Published Wednesday, 15 September 2010
Brachytherapy is a form of radiotherapy delivering radiation via tiny capsules inserted into the prostate under anaesthetic.
This then allows the radiotherapy which follows to target the tumour directly.
It is expected that up to 60 patients a year will be using the new treatment centre.
"Patients would come and we would select them for this treatment," Dr Darren Mitchell from Belfast City Hospital told UTV. "We ensure they have the right type of cancer and the right type of urinary function.
"Having done that they're able to come through and have a very quick anaesthetic so see that everything looks right and in the space of an hour inject radiotherapy seeds into the prostate to deliver that treatment.
"They'll wake up quickly and go home quickly after the treatment and that's it done."
Approximately 800 new cases of prostate cancer are diagnosed in Northern Ireland every year.

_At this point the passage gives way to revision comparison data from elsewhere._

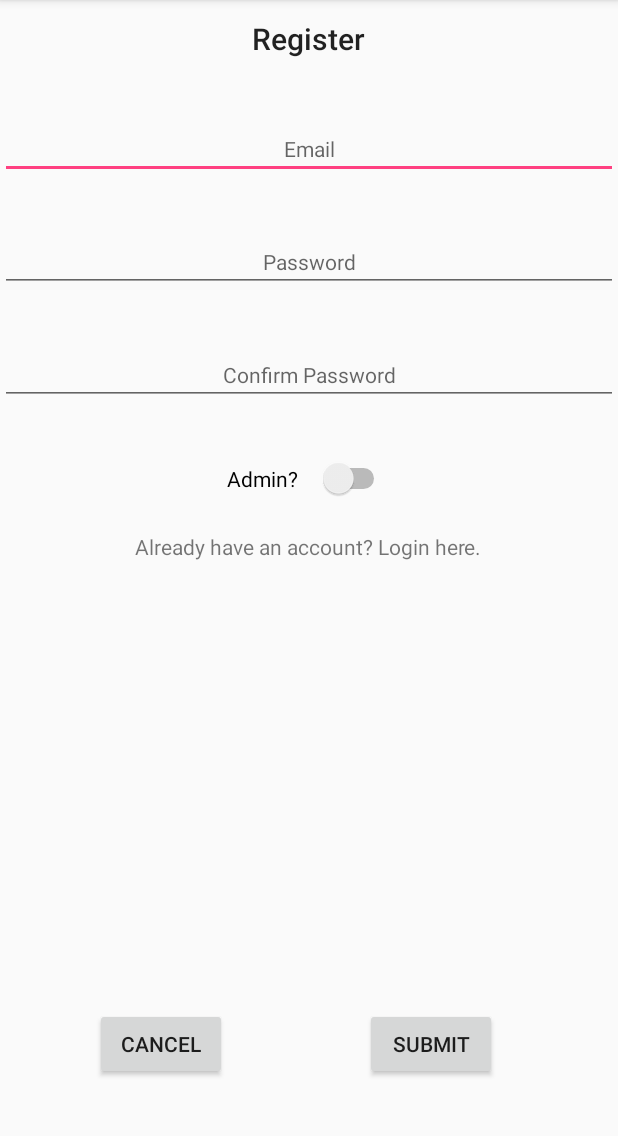
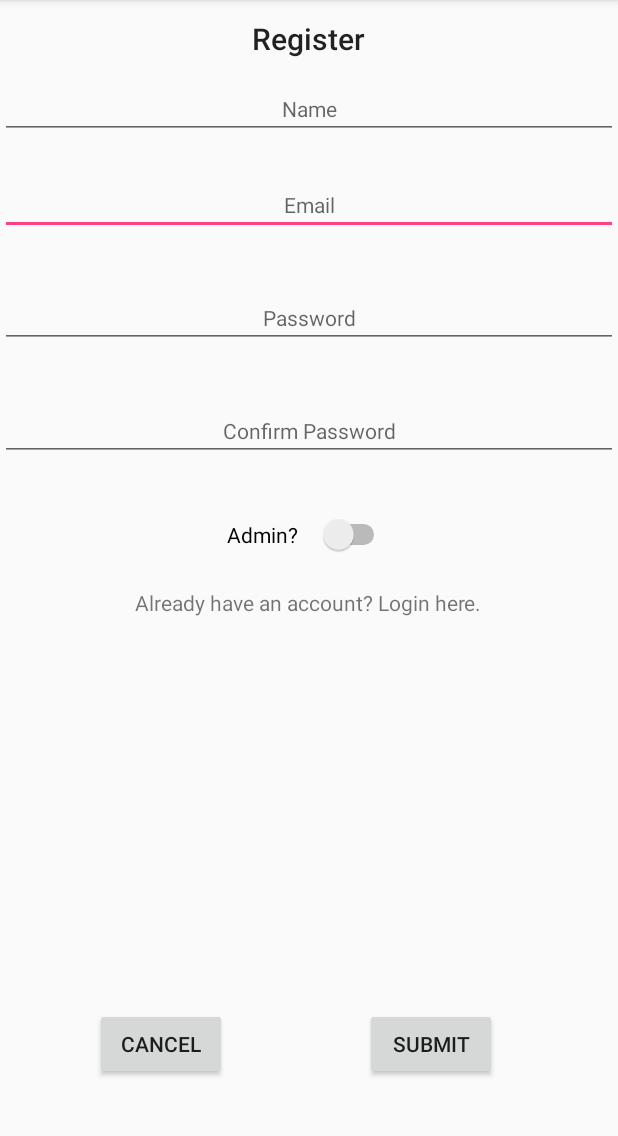
Before and after one commit to mcw0805/m1, an Android app: the RegistrationActivity screen opened directly, with no data from a screen before it, on a phone screen of 412 x 824 dp, the part 84-1220 px from its top. Run offline under Robolectric (Android 15) with nearby library versions, the phone set to English and light mode, and no system bars.

Commit message:
New Registration Screen

```diff
--- a/app/src/main/res/layout/activity_registration.xml
+++ b/app/src/main/res/layout/activity_registration.xml
@@ -22,12 +22,12 @@
         android:id="@+id/registrationEmail"
         android:layout_width="match_parent"
         android:layout_height="wrap_content"
-        android:layout_marginTop="40dp"
+        android:layout_marginTop="24dp"
         android:hint="Email"
         android:textAlignment="center"
         android:textAppearance="@style/TextAppearance.AppCompat.Body1"
         android:textSize="14sp"
-        android:layout_below="@+id/textView"
+        android:layout_below="@+id/registrationName"
         android:layout_alignParentStart="true" />
 
     <EditText
@@ -90,4 +90,16 @@
         android:layout_marginTop="22dp"
         android:text="Already have an account? Login here." />
 
+    <EditText
+        android:id="@+id/registrationName"
+        android:layout_width="match_parent"
+        android:layout_height="wrap_content"
+        android:ems="10"
+        android:hint="Name"
+        android:textAlignment="center"
+        android:textAppearance="@style/TextAppearance.AppCompat.Body1"
+        android:layout_below="@+id/textView"
+        android:layout_alignParentStart="true"
+        android:layout_marginTop="13dp" />
+
 </RelativeLayout>
```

Around 215 die from the disease annually.
Health Minister Michael McGimpsey hopes the new service will cut the number of deaths dramatically.
"Prostate, after melanoma is the single biggest killer in men as far as cancer is concerned," Mr McGimpsey said. "This is a very important development."
Funding for the new centre came from the Department of Heath, which provided £250,000, and the charity Men Against Cancer, which provided £100,000.
"Having it done locally is very important," said Eric Cairns from Men Against Cancer.
"What it also does is put Northern Ireland at the leading edge of a number of things, in particular this special treatment - Brachysurgery."
© UTV News